BEGIN Dataset extract

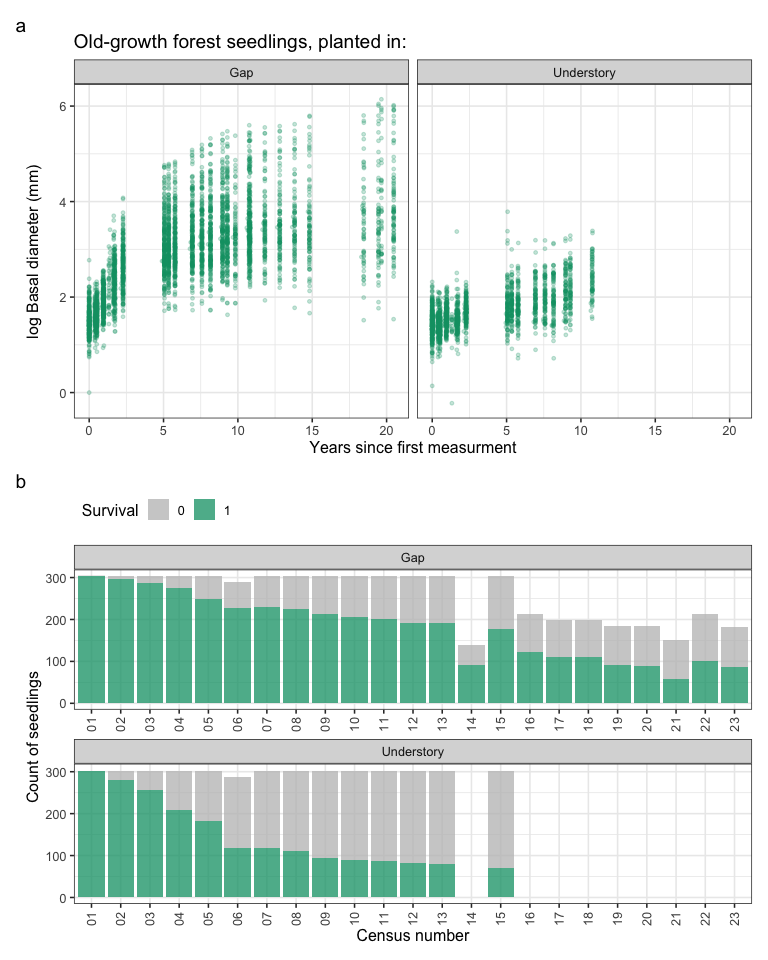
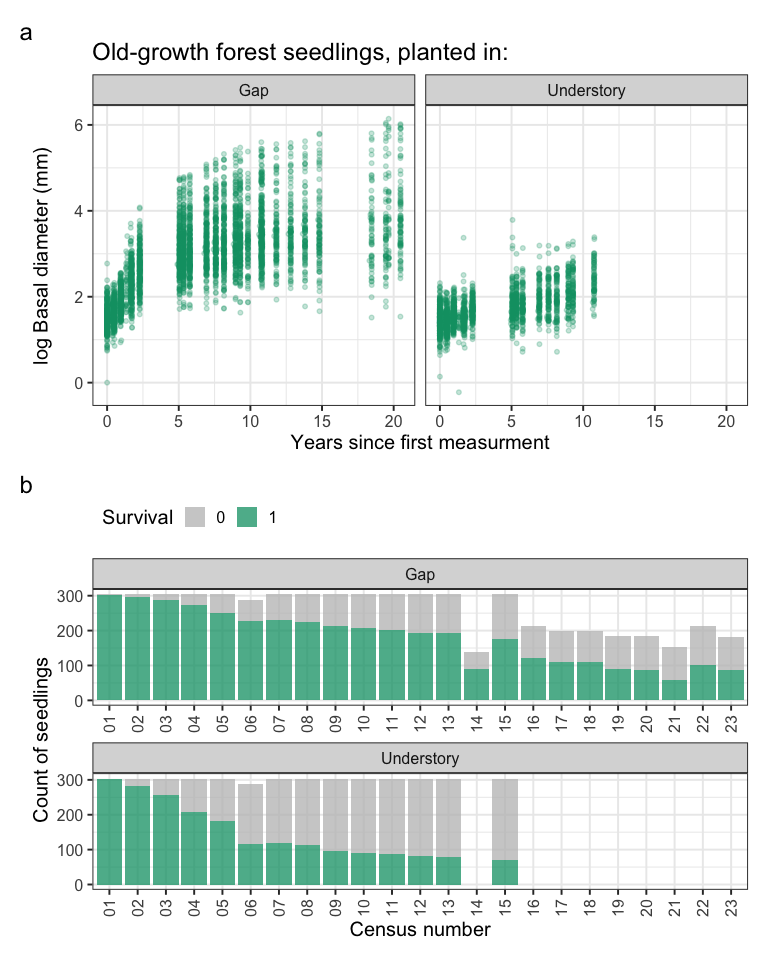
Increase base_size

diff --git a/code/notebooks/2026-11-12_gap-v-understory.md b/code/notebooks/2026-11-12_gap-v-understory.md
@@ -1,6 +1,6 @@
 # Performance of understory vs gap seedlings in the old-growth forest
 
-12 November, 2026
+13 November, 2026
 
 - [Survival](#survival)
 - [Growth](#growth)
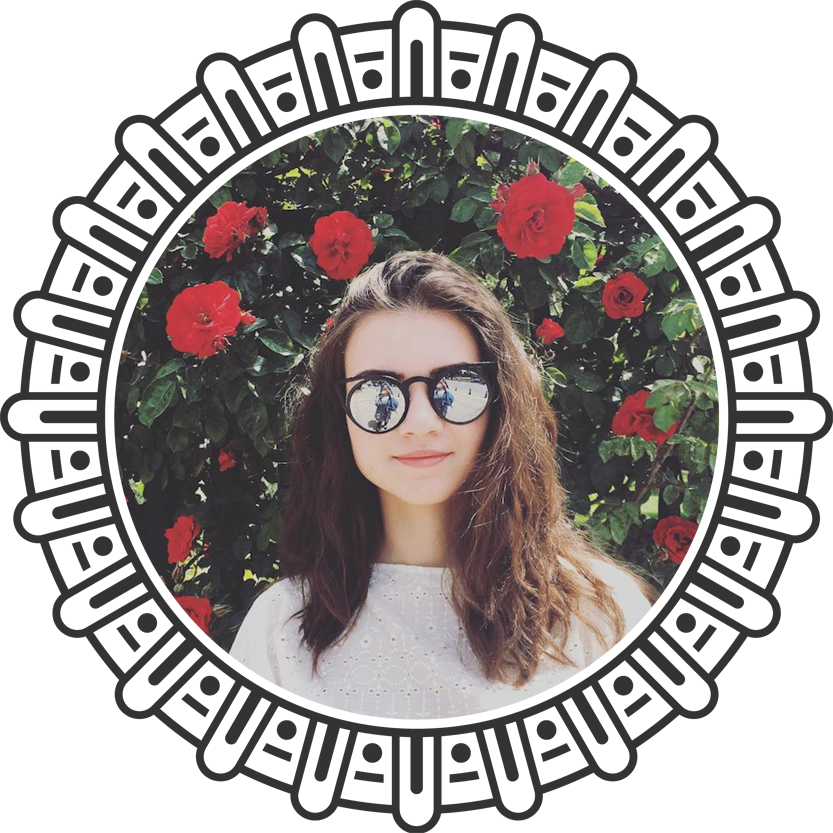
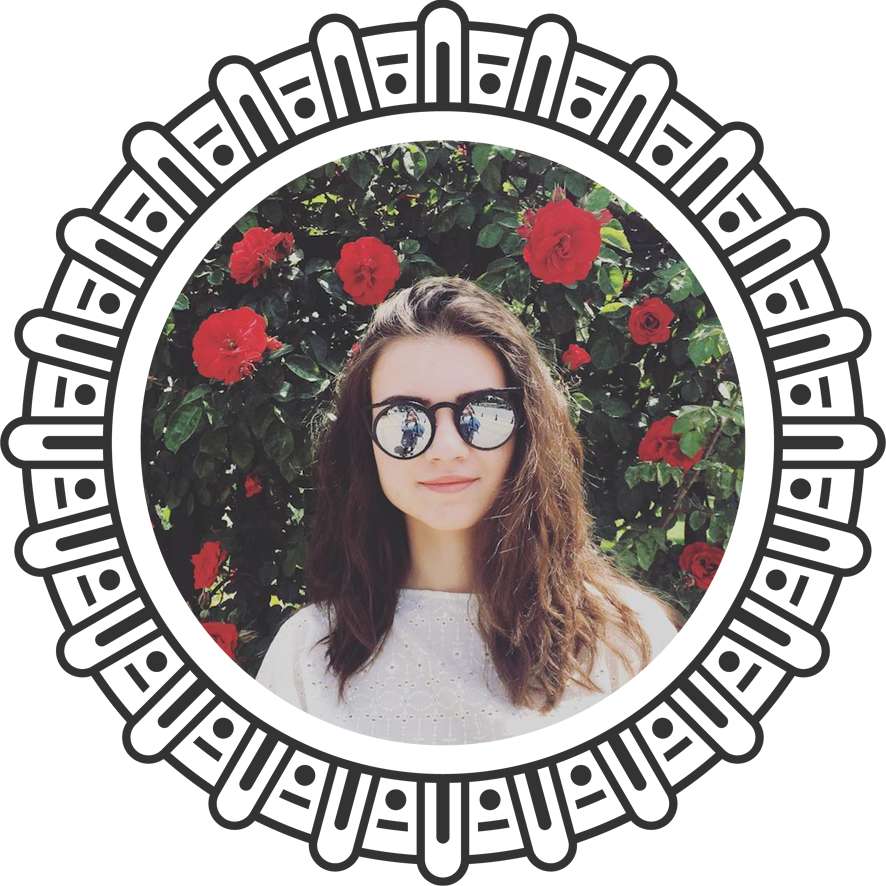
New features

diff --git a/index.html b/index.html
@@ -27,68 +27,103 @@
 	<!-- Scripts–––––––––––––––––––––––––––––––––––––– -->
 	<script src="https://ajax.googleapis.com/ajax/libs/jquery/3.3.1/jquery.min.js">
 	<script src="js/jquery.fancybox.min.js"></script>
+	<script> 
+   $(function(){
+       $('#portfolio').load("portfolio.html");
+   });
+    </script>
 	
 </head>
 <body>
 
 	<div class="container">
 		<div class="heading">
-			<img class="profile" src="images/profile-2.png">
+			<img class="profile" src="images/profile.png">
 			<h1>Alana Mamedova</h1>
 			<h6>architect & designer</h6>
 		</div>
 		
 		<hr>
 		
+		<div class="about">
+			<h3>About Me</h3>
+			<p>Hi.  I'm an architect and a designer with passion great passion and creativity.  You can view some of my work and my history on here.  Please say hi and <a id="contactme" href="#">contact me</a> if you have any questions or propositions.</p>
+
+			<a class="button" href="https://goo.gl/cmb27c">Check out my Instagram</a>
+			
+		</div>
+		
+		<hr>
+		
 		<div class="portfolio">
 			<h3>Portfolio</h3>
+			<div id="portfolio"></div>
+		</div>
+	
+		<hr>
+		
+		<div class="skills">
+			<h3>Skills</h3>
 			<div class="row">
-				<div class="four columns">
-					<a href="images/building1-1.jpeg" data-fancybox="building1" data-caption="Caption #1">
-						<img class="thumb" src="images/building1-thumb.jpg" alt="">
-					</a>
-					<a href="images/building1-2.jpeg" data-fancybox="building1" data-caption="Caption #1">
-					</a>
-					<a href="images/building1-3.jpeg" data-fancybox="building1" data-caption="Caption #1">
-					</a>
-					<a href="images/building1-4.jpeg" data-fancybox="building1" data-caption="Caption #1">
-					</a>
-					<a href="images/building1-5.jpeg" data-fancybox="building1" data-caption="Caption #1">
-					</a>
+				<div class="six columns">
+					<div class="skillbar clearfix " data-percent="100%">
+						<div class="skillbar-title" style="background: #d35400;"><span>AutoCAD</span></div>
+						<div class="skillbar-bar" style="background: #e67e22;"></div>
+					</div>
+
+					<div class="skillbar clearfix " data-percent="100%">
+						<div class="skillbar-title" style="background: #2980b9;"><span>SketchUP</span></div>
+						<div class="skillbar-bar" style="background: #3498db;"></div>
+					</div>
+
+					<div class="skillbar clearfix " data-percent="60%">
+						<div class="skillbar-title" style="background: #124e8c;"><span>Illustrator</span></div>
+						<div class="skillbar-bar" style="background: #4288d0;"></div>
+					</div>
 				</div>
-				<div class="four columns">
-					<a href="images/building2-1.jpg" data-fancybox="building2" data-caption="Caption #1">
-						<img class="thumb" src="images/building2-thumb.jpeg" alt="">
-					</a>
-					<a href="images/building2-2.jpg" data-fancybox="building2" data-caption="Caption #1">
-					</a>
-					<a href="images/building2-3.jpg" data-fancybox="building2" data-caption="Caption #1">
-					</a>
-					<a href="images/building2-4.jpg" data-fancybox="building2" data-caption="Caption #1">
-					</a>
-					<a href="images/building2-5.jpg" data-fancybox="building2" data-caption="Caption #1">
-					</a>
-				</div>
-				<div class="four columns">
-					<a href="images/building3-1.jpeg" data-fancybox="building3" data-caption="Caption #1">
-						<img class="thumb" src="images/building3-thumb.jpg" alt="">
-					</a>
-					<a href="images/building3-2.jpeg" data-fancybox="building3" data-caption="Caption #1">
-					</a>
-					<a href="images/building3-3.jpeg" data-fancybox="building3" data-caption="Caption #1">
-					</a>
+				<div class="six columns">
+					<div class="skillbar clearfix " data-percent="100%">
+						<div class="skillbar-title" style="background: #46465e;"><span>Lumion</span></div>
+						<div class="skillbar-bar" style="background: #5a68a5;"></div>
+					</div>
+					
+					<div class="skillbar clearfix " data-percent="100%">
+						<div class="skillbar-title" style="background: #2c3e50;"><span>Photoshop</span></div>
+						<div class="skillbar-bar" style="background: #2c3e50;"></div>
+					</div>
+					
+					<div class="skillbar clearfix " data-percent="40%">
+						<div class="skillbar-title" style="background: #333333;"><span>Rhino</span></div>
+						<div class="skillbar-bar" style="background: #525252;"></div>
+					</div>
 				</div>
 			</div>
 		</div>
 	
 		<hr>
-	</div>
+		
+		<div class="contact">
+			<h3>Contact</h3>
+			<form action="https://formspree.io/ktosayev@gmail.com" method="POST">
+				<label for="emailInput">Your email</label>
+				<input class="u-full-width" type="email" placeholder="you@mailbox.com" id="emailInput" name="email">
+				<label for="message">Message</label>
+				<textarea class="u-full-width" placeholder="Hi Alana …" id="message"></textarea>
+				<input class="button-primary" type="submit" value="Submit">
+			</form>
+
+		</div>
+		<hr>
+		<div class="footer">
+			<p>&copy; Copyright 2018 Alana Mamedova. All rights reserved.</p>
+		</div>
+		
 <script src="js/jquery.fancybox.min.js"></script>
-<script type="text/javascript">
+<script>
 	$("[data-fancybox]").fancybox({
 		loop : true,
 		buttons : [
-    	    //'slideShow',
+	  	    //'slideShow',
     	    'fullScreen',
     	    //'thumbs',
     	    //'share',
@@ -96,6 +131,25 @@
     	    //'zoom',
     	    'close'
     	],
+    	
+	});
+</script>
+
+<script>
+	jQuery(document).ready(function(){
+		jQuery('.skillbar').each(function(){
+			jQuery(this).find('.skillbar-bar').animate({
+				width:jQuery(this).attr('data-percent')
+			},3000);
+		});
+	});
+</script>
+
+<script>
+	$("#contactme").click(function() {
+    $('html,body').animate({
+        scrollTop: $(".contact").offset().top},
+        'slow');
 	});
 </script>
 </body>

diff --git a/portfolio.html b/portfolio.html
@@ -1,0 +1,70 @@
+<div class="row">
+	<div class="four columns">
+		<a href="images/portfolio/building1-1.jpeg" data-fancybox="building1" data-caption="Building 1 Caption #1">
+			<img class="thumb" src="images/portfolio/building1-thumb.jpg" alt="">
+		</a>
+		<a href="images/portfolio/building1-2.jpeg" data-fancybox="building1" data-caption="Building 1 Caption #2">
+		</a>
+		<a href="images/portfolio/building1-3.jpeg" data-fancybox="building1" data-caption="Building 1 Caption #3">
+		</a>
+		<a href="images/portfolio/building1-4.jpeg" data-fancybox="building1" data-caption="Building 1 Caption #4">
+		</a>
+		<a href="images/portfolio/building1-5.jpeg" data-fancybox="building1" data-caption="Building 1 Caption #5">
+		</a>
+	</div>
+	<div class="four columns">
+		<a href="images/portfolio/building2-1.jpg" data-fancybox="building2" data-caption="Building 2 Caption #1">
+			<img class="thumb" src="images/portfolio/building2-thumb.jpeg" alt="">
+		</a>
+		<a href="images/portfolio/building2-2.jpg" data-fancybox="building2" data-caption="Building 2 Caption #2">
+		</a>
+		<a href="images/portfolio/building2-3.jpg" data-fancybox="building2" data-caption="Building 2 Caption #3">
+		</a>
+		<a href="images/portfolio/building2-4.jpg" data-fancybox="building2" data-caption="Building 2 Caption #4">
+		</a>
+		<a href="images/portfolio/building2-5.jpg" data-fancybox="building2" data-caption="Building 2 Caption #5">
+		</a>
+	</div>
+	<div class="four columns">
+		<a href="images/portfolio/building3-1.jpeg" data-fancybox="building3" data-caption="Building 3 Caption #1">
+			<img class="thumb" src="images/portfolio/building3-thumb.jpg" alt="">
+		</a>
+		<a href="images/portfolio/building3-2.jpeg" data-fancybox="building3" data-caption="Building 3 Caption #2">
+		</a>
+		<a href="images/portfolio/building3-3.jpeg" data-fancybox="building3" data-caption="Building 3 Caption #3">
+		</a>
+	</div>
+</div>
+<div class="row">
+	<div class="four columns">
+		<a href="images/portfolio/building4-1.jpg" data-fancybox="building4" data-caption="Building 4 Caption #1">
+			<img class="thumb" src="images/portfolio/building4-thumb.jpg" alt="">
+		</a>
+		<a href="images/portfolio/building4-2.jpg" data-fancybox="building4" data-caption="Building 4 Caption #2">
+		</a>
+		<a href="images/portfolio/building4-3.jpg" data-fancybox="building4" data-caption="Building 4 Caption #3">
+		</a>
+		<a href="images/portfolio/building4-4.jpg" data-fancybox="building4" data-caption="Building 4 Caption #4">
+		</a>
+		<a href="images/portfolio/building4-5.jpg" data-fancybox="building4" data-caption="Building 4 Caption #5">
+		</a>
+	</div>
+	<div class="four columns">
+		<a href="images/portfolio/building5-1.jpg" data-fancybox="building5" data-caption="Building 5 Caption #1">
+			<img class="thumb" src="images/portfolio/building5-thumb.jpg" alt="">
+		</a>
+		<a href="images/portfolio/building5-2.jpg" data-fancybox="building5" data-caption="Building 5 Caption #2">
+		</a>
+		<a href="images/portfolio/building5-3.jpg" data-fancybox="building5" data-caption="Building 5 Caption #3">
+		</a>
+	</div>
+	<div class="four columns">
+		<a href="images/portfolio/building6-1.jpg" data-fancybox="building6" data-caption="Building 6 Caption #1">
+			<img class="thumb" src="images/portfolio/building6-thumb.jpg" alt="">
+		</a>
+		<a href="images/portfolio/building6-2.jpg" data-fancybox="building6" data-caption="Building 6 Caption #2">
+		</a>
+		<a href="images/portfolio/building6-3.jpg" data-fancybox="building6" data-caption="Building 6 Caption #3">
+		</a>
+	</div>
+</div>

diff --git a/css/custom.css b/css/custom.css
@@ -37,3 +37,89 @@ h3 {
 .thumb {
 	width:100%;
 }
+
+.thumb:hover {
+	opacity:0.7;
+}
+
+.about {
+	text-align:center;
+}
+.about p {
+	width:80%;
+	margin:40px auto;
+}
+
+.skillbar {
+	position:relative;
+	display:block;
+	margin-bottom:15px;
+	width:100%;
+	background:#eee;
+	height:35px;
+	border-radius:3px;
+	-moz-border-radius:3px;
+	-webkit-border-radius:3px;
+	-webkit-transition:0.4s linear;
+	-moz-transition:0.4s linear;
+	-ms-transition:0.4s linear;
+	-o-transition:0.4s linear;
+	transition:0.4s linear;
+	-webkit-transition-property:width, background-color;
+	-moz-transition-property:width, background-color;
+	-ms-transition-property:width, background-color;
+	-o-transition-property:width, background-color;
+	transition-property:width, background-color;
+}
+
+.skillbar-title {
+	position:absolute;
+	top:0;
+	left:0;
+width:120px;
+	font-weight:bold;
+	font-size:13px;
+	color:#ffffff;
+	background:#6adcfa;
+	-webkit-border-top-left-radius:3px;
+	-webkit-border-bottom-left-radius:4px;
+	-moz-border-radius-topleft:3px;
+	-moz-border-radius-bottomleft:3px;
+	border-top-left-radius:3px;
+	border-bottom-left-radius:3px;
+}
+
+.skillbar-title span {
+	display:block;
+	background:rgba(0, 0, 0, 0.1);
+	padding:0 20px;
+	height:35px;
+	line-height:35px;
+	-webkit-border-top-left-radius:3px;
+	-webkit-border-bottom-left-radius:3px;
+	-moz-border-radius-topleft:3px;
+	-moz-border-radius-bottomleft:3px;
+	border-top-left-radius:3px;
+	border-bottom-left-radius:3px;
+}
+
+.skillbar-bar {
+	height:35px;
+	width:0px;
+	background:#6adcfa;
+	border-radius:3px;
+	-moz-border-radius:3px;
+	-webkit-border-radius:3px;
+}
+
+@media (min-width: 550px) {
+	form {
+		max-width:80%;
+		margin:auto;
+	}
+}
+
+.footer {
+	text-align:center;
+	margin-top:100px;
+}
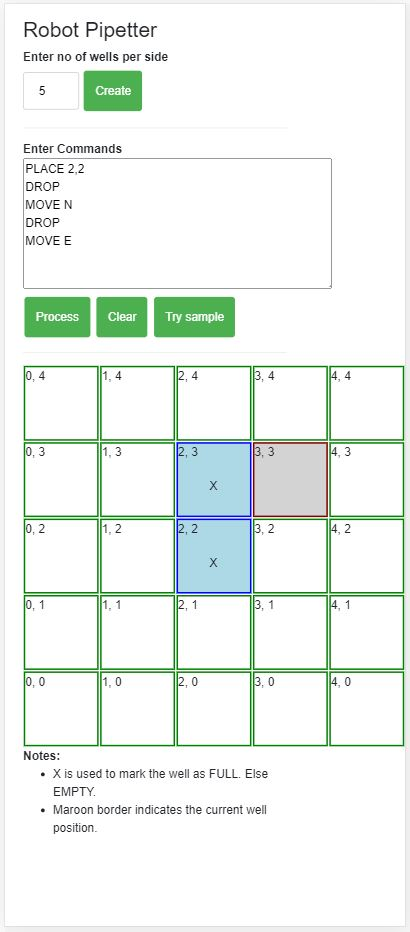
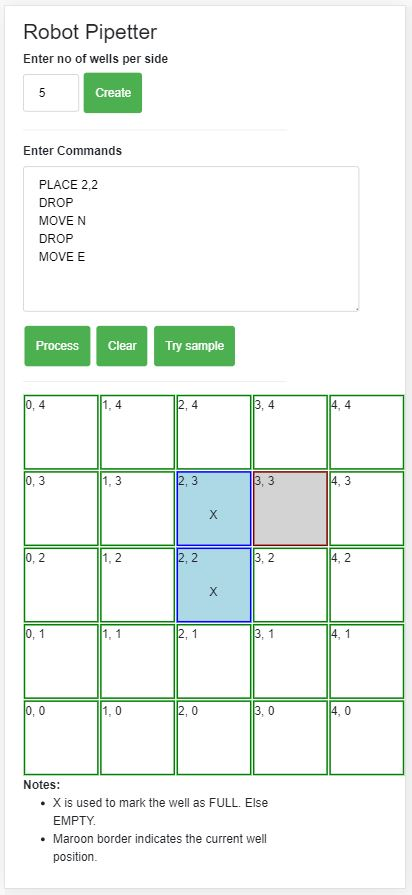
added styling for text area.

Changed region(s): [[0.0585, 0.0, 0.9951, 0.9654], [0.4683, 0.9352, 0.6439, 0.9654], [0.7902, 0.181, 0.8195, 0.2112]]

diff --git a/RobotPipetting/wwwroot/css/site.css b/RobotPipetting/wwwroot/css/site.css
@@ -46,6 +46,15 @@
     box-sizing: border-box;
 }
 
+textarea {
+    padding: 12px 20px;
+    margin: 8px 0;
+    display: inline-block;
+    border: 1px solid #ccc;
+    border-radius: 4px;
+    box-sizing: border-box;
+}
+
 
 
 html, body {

END Dataset extract

• **Task statement**: The lines that mention the word "type" should be pulled from the records above.

• **Written response**:
+				<input class="u-full-width" type="email" placeholder="you@mailbox.com" id="emailInput" name="email">
+				<input class="button-primary" type="submit" value="Submit">
-<script type="text/javascript">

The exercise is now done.